The recently-introduced A8 is a good-looking, albeit somewhat conservative car, but this new A7 is just drop-dead gorgeous and styling is a big part of its appeal. The Mercedes-Benz CLS may have been the first four-door coupe on the market, but the A7 is the one that truly launched the sedan-styled-like-a-coupe trend that is now so prevalent, even in lower segments, as evidenced by recent cars like the new Honda Accord and Kia Stinger.

Based on the Audi Prologue concept car, the new A7 ushers in Audi’s latest design language characterized by a wider hexagonal grille, more sculpted front and rear fascias as well as flared wheel arches to emphasize the car’s signature quattro all-wheel drive system. In the back, the new A7 keeps the retractable wing setup of the previous model, but features a new and very striking light bar taillight design with LED elements. It is instantly recognizable as an A7, but the focus of this second-generation car is now all about athletic elegance. It’s a real looker…

Photo: Heinrich Huelser

Turbo power and all-wheel steering

On the mountain roads near Cape Town in South Africa, the turbocharged 3.0-litre V6 delivered 340 horsepower as well as 368 pound-feet of torque on a wide plateau that ranges from 1370 to 4500 rpm. Mated to a new seven-speed, dual-clutch gearbox, and the quattro ultra on-demand all-wheel drive system first introduced on the A4 Allroad, this engine pulled strongly, giving the A7 a spirited driving feel, with the car clocking in at 5.3 seconds for the run up to 100 km/h.

The character of the A7 can be tailored via the Audi drive select system. Choose the Dynamic setting and the car will handle mountain roads with aplomb, carving corners with ease. Go to Comfort mode and feel it soak up road undulations, while providing a more relaxed and compliant ride. There is an available four-wheel steer system that will turn the rear wheels by five degrees in the opposite direction of the fronts, when the car is driven at speeds below 60 km/h, making it more agile in tight corners or when parking where this large car actually feels like the smaller A4. At speeds above 60 km/h, the rear wheels are turned in the same direction as the fronts, making the car more stable during quick lateral transitions.

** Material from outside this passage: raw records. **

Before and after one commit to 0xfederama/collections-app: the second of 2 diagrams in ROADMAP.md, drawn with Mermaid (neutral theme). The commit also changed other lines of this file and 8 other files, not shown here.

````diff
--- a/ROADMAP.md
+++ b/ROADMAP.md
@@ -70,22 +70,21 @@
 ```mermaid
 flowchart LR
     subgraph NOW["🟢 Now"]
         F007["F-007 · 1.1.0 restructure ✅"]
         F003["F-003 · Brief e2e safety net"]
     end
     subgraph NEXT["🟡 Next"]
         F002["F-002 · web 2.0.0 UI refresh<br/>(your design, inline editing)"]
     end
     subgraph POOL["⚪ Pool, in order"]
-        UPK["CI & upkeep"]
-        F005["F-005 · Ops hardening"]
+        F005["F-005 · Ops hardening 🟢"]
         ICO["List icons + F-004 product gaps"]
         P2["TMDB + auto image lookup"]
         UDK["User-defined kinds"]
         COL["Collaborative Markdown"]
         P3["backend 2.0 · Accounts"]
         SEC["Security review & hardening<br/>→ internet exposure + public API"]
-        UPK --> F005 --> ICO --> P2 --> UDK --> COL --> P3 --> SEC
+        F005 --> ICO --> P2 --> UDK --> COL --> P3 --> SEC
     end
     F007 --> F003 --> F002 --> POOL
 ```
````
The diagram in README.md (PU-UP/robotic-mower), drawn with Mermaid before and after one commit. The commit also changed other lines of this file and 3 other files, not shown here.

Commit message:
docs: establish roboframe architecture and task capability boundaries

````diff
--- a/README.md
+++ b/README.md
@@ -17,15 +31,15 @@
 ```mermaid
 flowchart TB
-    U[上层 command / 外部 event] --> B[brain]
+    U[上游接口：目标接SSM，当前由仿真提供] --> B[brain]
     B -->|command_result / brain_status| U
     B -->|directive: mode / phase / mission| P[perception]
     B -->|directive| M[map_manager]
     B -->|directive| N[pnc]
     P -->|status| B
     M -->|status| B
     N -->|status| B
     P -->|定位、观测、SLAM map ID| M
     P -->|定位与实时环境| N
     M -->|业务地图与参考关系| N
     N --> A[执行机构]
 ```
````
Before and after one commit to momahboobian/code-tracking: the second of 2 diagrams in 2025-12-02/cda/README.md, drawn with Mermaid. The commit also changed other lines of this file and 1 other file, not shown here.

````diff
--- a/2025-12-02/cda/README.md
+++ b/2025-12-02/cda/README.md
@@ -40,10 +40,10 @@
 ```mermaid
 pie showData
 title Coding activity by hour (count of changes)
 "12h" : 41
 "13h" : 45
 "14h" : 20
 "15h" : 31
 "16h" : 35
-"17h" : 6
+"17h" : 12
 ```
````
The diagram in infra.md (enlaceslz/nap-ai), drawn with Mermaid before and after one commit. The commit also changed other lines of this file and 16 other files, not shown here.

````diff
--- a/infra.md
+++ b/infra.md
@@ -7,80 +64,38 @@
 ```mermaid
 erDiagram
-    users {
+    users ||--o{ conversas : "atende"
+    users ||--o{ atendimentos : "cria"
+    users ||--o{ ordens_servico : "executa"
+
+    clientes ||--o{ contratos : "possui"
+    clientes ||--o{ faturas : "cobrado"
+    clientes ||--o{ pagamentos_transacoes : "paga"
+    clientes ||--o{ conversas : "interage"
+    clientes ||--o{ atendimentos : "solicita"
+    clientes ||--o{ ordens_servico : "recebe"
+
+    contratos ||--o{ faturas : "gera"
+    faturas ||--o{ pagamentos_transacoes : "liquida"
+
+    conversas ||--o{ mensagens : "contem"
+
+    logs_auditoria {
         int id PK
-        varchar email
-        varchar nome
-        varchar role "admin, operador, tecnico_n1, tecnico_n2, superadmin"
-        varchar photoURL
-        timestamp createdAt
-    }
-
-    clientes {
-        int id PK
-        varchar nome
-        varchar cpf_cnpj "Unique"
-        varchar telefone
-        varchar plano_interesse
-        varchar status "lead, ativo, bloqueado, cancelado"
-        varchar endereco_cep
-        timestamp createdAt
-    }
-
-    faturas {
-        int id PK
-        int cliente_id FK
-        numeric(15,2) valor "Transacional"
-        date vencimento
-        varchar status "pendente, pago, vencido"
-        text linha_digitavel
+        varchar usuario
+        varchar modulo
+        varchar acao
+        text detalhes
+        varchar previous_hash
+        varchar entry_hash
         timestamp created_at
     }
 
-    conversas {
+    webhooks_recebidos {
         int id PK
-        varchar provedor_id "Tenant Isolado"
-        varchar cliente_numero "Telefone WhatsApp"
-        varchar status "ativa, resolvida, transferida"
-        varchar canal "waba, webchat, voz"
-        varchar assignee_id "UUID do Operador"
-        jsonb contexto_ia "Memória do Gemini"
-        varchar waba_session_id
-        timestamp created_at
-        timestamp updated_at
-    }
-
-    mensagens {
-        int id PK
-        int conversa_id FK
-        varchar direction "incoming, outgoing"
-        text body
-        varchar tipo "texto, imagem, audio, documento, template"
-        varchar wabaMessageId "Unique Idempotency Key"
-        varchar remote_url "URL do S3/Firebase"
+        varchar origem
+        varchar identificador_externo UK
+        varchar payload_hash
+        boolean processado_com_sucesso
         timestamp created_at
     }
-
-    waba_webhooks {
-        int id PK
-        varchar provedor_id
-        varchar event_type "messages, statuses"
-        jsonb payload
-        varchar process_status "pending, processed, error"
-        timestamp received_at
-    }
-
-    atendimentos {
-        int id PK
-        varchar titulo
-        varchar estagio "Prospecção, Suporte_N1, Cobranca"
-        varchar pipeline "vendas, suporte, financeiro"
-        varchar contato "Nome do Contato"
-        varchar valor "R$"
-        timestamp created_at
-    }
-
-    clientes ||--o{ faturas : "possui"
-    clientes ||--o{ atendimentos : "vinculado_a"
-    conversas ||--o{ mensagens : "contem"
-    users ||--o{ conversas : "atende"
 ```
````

The steering ratio is also variable and can go all the way from a quick 9.5:1 for rapid changes in direction to a slower 16.5:1 ratio, again making the car more stable at higher speeds. All this adds up to a very competent package delivering great driving dynamics.

48-volt electrical system and mild hybrid tech

Like the A8, the 2019 Audi A7 is built on a very rigid platform made with a mix of aluminum and high-strength steel, although the mix features less aluminium and more steel in the A7 than in the A8. The A7 is also equipped with a 48-volt electrical system and mild hybrid technology by way of a belt alternator starter and a 10-Ah lithium-ion battery. This allows the car to coast at speeds between 55 and 160 km/h with the gasoline engine off for up to 55 seconds. When the accelerator is depressed, the engine restarts automatically.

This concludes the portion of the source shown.